Circle Cinema Presents the 2021 INDIE LENS POP-UP FREE VIRTUAL SEASON!
In light of the COVID-19 pandemic, the screening series has evolved to virtual only events using its digital viewing platform OVEE, and not held at Circle Cinema this season.
Through its roster of films this season, Indie Lens Pop-Up will spark conversations on pressing issues like equality in the workplace, the criminal justice system, diversity in the arts, and the new meaning of the American Dream. This year’s lineup includes six new documentaries that support diversity, equity, and inclusion, and ultimately a richer understanding of society today.
Register now for these virtual events:
Mr. SOUL! – Directed by Melissa Haizlip*
Tuesday, February 16th, 6:30 p.m. RSVP here to attend
Before Oprah and Arsenio, there was Mr. SOUL! From 1968 into 1973, the public television variety show SOUL! offered an unfiltered, uncompromising celebration of Black literature, poetry, music, and politics, capturing a critical moment in culture whose impact continues to resonate today. *Director Melissa Haizlip will join us for a virtual conversation! Special poem recited by artist Deborah Hunter.

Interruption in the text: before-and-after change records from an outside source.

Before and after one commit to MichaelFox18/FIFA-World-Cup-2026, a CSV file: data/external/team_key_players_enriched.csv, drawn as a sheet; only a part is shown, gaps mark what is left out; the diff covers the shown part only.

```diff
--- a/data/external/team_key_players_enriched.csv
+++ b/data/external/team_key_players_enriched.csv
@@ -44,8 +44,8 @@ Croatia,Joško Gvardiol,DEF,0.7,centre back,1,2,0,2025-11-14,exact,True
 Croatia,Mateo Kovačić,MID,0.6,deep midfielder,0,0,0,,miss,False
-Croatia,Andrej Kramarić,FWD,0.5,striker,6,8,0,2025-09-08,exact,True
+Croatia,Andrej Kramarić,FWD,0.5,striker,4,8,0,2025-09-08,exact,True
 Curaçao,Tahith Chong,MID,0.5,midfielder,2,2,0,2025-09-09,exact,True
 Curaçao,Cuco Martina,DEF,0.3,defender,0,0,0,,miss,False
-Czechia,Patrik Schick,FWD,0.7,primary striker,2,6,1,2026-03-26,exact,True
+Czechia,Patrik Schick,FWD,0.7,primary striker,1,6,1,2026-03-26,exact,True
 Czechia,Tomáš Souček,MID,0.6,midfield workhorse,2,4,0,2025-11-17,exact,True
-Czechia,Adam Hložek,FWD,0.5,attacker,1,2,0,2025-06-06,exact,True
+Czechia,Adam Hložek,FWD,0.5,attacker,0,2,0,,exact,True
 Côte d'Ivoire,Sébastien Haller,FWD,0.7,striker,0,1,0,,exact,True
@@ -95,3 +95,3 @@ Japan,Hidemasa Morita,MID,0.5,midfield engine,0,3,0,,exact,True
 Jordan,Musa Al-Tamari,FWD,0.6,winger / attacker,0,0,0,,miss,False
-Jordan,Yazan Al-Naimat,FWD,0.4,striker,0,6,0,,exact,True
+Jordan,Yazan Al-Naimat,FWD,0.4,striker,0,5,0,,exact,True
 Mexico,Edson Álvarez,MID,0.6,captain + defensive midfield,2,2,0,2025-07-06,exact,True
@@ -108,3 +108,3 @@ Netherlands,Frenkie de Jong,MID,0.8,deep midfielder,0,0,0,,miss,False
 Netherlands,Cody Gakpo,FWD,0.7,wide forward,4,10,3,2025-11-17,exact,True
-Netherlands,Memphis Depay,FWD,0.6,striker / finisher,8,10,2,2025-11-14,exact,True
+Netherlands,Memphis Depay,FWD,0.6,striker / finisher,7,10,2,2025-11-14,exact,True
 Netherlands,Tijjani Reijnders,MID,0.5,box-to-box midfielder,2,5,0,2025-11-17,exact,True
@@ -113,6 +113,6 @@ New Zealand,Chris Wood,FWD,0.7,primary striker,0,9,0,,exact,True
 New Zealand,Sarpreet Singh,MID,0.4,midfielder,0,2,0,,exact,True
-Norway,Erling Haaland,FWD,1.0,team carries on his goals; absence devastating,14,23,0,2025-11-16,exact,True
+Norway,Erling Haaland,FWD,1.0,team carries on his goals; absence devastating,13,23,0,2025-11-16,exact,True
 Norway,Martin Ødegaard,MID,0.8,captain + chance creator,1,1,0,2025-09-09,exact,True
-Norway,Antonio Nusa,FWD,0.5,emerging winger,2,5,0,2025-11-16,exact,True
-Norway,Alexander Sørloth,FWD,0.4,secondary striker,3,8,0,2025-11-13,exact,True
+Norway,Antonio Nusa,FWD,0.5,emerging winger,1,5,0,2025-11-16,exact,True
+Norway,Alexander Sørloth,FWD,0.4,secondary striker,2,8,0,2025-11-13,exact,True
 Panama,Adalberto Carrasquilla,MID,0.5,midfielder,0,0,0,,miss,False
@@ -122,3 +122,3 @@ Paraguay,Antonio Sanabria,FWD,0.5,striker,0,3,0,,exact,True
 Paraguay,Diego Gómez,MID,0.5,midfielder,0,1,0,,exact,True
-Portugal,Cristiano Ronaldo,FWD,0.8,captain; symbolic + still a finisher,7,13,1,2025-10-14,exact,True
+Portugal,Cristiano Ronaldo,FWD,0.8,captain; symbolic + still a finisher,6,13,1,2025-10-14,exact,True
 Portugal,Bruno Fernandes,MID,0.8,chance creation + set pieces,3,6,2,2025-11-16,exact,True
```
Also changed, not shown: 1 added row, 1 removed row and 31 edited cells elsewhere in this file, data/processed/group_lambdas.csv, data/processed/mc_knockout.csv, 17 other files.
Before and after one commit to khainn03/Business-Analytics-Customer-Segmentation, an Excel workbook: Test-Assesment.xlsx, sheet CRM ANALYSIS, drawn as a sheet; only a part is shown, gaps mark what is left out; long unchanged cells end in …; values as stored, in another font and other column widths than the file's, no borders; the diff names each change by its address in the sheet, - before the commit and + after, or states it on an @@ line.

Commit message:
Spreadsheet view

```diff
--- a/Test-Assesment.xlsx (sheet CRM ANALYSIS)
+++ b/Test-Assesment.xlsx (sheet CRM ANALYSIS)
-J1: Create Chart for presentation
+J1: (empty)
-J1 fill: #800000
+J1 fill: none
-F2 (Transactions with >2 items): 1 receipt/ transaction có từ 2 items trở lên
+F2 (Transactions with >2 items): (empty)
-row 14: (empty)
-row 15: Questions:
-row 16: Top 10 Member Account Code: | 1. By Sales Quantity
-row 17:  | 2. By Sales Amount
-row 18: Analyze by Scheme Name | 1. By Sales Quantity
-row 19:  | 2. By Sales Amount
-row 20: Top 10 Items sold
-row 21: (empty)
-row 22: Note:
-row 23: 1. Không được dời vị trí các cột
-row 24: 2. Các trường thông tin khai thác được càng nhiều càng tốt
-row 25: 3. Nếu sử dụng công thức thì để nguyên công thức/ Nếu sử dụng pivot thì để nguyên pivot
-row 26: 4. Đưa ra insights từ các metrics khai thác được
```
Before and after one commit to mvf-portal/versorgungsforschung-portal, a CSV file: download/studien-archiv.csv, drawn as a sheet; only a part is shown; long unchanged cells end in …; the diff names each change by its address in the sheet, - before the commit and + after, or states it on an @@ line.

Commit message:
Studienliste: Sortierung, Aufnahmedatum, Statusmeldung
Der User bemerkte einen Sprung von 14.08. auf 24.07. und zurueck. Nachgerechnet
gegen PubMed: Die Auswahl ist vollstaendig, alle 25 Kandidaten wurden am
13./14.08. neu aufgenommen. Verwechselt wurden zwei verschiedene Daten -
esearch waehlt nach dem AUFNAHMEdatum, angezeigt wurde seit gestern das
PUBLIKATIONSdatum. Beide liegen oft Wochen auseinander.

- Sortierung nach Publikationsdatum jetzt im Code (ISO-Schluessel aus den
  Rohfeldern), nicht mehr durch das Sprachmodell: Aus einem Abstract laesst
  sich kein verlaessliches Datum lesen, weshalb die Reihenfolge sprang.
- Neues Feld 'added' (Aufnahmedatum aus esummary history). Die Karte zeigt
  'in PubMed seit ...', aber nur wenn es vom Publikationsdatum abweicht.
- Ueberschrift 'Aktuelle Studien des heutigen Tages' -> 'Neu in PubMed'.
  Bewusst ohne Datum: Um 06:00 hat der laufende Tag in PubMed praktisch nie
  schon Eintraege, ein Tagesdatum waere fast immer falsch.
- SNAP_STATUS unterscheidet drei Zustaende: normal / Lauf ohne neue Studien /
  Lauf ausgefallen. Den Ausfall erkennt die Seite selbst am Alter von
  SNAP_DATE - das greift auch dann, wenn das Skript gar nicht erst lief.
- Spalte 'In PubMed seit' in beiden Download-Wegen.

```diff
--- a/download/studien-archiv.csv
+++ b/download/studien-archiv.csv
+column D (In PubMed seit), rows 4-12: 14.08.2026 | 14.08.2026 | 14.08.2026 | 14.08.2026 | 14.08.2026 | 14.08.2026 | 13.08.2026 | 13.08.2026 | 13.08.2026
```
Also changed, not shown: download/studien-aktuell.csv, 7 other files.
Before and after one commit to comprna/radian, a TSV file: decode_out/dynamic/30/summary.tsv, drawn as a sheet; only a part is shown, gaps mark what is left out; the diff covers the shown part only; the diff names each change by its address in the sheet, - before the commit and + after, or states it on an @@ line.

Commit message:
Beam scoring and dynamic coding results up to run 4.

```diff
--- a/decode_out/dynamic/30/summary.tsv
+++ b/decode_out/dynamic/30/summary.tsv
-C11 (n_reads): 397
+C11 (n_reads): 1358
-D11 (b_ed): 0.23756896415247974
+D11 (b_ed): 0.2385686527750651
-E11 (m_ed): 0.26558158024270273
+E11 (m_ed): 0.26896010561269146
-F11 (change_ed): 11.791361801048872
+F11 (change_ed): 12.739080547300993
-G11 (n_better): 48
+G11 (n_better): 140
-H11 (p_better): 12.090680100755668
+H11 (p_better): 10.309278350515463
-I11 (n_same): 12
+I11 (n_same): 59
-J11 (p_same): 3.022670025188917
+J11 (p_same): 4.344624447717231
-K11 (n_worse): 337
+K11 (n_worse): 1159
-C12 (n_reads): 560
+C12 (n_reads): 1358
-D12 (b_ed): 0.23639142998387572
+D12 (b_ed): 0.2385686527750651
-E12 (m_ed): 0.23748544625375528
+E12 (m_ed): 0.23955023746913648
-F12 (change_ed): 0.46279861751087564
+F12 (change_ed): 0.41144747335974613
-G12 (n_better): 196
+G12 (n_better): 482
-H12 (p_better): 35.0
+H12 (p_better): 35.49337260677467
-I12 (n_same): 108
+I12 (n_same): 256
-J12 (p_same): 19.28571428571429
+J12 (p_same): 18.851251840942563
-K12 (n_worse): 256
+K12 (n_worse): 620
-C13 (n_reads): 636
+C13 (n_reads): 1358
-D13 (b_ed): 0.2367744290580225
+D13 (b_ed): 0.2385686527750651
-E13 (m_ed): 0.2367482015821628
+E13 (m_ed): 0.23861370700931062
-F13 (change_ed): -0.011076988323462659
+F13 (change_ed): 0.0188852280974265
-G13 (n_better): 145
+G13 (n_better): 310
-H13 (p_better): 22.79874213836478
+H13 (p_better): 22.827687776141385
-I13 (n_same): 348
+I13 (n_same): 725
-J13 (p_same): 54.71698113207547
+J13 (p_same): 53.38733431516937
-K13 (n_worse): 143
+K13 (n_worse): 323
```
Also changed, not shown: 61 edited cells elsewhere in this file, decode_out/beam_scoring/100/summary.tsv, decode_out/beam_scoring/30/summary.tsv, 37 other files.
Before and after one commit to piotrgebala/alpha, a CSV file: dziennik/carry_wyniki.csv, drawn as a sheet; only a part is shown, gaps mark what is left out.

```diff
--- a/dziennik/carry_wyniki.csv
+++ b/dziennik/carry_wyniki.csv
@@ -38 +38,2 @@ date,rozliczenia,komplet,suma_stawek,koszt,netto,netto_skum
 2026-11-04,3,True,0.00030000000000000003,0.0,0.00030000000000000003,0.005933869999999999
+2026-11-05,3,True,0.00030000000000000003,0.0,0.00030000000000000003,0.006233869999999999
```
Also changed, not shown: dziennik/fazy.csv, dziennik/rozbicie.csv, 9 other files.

Mr. SOUL! will premiere on PBS/OETA on February 22, 2021
Coded Bias – Directed by Shalini Kantayya
Tuesday, March 9th, 6:30 p.m. RSVP Here To Attend!
When MIT researcher Joy Buolamwini discovers that most facial-recognition software does not accurately identify darker-skinned faces, she delves into an investigation of widespread bias in algorithms that shapes the technology in our lives.
Philly DA – Directed by Yoni Brook and Ted Passon
Tuesday, April 6th, 6:30 p.m. RSVP Here To Attend!
Philly DA explores the most pressing social issues of our time—police brutality, the opioid crisis, gun violence, and mass incarceration—through the lens of one man attempting a fundamental overhaul from within the system.
The Donut King – Directed by Alice Gu
Tuesday, May 11th, 6:30 p.m. RSVP Here To Attend!
The Donut King tells the story of a Cambodian refugee who escaped genocide and overcame poverty to build a life for himself—and hundreds of other immigrant families—by baking America’s favorite pastry and building an unlikely multimillion-dollar empire of donut shops.